* **INSTRUCTIONS FOR THE TASK**: Read the data and repeat all of it exactly.
[Opening INPUT DATA section]
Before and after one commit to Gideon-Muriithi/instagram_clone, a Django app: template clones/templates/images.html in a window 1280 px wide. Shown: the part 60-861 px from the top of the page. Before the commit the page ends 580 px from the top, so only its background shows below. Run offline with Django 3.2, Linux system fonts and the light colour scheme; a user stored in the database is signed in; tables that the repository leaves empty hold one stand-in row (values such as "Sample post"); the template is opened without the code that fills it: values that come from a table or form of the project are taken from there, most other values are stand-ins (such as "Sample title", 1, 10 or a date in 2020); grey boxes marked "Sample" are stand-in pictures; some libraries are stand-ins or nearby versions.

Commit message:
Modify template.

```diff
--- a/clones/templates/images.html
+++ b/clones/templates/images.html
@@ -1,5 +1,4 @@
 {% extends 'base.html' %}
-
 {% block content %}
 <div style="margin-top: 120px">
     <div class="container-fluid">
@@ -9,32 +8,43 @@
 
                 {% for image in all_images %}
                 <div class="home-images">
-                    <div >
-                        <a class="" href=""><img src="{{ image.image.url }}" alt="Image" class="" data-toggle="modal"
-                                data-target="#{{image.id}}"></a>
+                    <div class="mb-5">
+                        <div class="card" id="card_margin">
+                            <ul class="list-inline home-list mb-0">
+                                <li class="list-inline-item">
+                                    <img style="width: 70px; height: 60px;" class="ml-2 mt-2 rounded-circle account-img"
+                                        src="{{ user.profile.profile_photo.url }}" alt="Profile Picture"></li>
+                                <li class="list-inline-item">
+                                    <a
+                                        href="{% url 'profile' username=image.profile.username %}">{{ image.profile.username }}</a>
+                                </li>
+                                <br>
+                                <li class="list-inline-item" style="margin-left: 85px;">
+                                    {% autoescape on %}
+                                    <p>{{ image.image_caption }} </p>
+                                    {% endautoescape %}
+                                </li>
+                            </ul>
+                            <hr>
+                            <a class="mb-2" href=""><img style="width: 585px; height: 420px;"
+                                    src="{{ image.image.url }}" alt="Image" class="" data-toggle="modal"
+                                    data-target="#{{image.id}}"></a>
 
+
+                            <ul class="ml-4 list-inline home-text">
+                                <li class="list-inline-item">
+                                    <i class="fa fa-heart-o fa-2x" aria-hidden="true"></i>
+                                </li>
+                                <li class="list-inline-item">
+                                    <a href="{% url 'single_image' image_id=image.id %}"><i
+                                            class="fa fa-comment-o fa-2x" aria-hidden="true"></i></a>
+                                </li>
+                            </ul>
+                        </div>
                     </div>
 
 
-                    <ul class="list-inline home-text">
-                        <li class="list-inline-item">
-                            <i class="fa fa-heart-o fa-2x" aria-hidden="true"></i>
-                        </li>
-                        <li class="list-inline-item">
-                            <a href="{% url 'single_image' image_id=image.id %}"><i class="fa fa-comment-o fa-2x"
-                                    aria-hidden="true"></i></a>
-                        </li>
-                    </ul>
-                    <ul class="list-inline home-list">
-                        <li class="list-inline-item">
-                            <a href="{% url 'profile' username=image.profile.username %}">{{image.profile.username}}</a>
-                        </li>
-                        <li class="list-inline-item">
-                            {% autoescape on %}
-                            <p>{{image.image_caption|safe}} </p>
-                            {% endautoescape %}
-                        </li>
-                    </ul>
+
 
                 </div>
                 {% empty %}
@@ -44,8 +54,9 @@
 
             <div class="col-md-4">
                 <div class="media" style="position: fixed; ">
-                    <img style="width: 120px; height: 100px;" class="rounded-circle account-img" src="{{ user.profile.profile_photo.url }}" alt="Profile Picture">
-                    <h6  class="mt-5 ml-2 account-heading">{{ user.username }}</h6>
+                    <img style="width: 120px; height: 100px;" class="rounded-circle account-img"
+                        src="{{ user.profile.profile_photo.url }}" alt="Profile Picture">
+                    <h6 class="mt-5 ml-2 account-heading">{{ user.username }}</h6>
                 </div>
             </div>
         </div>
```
[Closing INPUT DATA section]
* **TASK SOLUTION**:
Before and after one commit to Gideon-Muriithi/instagram_clone, a Django app: template clones/templates/images.html in a window 1280 px wide. Shown: the part 60-861 px from the top of the page. Before the commit the page ends 580 px from the top, so only its background shows below. Run offline with Django 3.2, Linux system fonts and the light colour scheme; a user stored in the database is signed in; tables that the repository leaves empty hold one stand-in row (values such as "Sample post"); the template is opened without the code that fills it: values that come from a table or form of the project are taken from there, most other values are stand-ins (such as "Sample title", 1, 10 or a date in 2020); grey boxes marked "Sample" are stand-in pictures; some libraries are stand-ins or nearby versions.

Commit message:
Modify template.

```diff
--- a/clones/templates/images.html
+++ b/clones/templates/images.html
@@ -1,5 +1,4 @@
 {% extends 'base.html' %}
-
 {% block content %}
 <div style="margin-top: 120px">
     <div class="container-fluid">
@@ -9,32 +8,43 @@
 
                 {% for image in all_images %}
                 <div class="home-images">
-                    <div >
-                        <a class="" href=""><img src="{{ image.image.url }}" alt="Image" class="" data-toggle="modal"
-                                data-target="#{{image.id}}"></a>
+                    <div class="mb-5">
+                        <div class="card" id="card_margin">
+                            <ul class="list-inline home-list mb-0">
+                                <li class="list-inline-item">
+                                    <img style="width: 70px; height: 60px;" class="ml-2 mt-2 rounded-circle account-img"
+                                        src="{{ user.profile.profile_photo.url }}" alt="Profile Picture"></li>
+                                <li class="list-inline-item">
+                                    <a
+                                        href="{% url 'profile' username=image.profile.username %}">{{ image.profile.username }}</a>
+                                </li>
+                                <br>
+                                <li class="list-inline-item" style="margin-left: 85px;">
+                                    {% autoescape on %}
+                                    <p>{{ image.image_caption }} </p>
+                                    {% endautoescape %}
+                                </li>
+                            </ul>
+                            <hr>
+                            <a class="mb-2" href=""><img style="width: 585px; height: 420px;"
+                                    src="{{ image.image.url }}" alt="Image" class="" data-toggle="modal"
+                                    data-target="#{{image.id}}"></a>
 
+
+                            <ul class="ml-4 list-inline home-text">
+                                <li class="list-inline-item">
+                                    <i class="fa fa-heart-o fa-2x" aria-hidden="true"></i>
+                                </li>
+                                <li class="list-inline-item">
+                                    <a href="{% url 'single_image' image_id=image.id %}"><i
+                                            class="fa fa-comment-o fa-2x" aria-hidden="true"></i></a>
+                                </li>
+                            </ul>
+                        </div>
                     </div>
 
 
-                    <ul class="list-inline home-text">
-                        <li class="list-inline-item">
-                            <i class="fa fa-heart-o fa-2x" aria-hidden="true"></i>
-                        </li>
-                        <li class="list-inline-item">
-                            <a href="{% url 'single_image' image_id=image.id %}"><i class="fa fa-comment-o fa-2x"
-                                    aria-hidden="true"></i></a>
-                        </li>
-                    </ul>
-                    <ul class="list-inline home-list">
-                        <li class="list-inline-item">
-                            <a href="{% url 'profile' username=image.profile.username %}">{{image.profile.username}}</a>
-                        </li>
-                        <li class="list-inline-item">
-                            {% autoescape on %}
-                            <p>{{image.image_caption|safe}} </p>
-                            {% endautoescape %}
-                        </li>
-                    </ul>
+
 
                 </div>
                 {% empty %}
@@ -44,8 +54,9 @@
 
             <div class="col-md-4">
                 <div class="media" style="position: fixed; ">
-                    <img style="width: 120px; height: 100px;" class="rounded-circle account-img" src="{{ user.profile.profile_photo.url }}" alt="Profile Picture">
-                    <h6  class="mt-5 ml-2 account-heading">{{ user.username }}</h6>
+                    <img style="width: 120px; height: 100px;" class="rounded-circle account-img"
+                        src="{{ user.profile.profile_photo.url }}" alt="Profile Picture">
+                    <h6 class="mt-5 ml-2 account-heading">{{ user.username }}</h6>
                 </div>
             </div>
         </div>
```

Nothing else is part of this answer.